    For once, the movement on the screen feels real. Nudge the stick forward, Mario walks: clump-clump-clump. Press it a bit more, he leans forward and trots: clop-clop-clop-clop. Push it all the way, he runs faster and faster, tiny legs pumping in unison with his body, his rising speeds a seamless gradation of motion.

    What's more, he goes wherever you point him. The Nintendo 64 shatters the convention of two-dimensional horizontal scrolling video games. No more bouncing off guardrails or dissolving in fuzzy pixels on the edge of the screen. Wherever you want to go--forward, backward, left, right or anywhere in between--the scene follows you in dazzling 3D. If you want to climb a wall or dive into the moat, you can. (The water is gorgeously rendered, and it's worth the plunge just to hear the dreamy New Age sound track that accompanies underwater excursion.)

    Nintendo's competitors, of course, are hardly disappearing. The Sony Playstation has acquired a fervent following, and in Los Angeles this week Sega will be trumpeting the arrival of a 32-bit version of Sonic the Hedgehog, a soaring game called Nights, and a Net Link telephone hookup that will allow Sega Saturn owners to use their systems as on ramps to the Information Highway.

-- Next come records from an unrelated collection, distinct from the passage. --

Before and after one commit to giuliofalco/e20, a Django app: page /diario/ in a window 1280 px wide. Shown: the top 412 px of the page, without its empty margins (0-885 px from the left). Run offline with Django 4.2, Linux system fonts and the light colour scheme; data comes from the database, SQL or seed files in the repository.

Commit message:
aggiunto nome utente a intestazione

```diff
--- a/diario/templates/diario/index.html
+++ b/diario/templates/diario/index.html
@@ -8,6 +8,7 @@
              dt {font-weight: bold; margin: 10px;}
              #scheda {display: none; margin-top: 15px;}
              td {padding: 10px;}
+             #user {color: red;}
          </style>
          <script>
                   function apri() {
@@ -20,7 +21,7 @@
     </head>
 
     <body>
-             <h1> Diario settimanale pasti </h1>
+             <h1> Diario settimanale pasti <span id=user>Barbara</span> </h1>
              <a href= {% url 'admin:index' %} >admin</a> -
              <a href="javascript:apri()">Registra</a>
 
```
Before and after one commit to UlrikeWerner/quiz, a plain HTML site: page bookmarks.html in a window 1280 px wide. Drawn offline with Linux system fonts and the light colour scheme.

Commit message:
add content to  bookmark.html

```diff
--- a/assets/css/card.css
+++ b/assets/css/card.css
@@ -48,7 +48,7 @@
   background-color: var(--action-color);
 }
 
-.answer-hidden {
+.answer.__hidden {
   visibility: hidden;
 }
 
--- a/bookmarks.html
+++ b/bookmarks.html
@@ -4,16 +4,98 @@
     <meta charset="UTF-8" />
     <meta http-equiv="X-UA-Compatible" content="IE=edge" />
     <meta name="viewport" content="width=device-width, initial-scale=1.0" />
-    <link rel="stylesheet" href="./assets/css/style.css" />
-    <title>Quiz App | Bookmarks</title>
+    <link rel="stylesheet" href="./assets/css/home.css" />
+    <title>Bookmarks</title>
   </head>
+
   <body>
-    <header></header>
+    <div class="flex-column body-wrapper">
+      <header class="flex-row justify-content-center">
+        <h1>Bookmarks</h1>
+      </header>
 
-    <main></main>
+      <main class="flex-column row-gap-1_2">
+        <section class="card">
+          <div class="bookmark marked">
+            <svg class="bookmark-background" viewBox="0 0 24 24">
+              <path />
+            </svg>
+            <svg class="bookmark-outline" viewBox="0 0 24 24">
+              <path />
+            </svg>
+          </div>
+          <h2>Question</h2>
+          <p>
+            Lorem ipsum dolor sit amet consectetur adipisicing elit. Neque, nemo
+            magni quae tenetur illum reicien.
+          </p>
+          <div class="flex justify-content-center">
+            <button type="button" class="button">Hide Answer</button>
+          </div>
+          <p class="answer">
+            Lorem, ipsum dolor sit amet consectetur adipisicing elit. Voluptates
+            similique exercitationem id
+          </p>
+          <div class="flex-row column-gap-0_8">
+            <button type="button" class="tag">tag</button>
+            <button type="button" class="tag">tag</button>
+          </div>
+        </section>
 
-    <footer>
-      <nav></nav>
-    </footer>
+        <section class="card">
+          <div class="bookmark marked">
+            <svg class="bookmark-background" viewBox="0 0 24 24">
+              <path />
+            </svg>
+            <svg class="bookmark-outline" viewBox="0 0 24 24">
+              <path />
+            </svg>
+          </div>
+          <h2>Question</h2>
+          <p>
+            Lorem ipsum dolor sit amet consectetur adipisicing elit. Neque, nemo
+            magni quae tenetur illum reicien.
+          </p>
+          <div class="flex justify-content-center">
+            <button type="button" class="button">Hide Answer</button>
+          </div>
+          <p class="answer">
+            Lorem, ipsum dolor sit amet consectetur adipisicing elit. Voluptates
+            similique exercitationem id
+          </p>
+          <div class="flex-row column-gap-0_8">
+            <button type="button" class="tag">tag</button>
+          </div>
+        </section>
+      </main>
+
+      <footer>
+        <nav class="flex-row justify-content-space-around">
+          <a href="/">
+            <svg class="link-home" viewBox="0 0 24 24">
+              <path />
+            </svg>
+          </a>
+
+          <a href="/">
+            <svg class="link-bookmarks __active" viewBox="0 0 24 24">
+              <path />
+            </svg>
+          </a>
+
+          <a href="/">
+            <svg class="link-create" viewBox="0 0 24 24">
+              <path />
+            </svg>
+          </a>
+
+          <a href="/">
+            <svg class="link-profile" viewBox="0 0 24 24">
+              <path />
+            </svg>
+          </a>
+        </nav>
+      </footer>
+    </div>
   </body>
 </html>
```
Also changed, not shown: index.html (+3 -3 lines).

    That is something everybody is thinking about these days, from the PC makers to the folks championing the idea of a $500 "network computer." But when it comes to rapid deployment of high-powered computer technology, nobody has a better track record than the video-game companies. Nintendo won't say anything about its Internet plans right now except to wink and say, as Lincoln does, that it "will be making announcements in the near future." But it's not hard to imagine tens of millions of Americans a few years from now surfing the World Wide Web through their video-game players with Sonic and Mario at their side.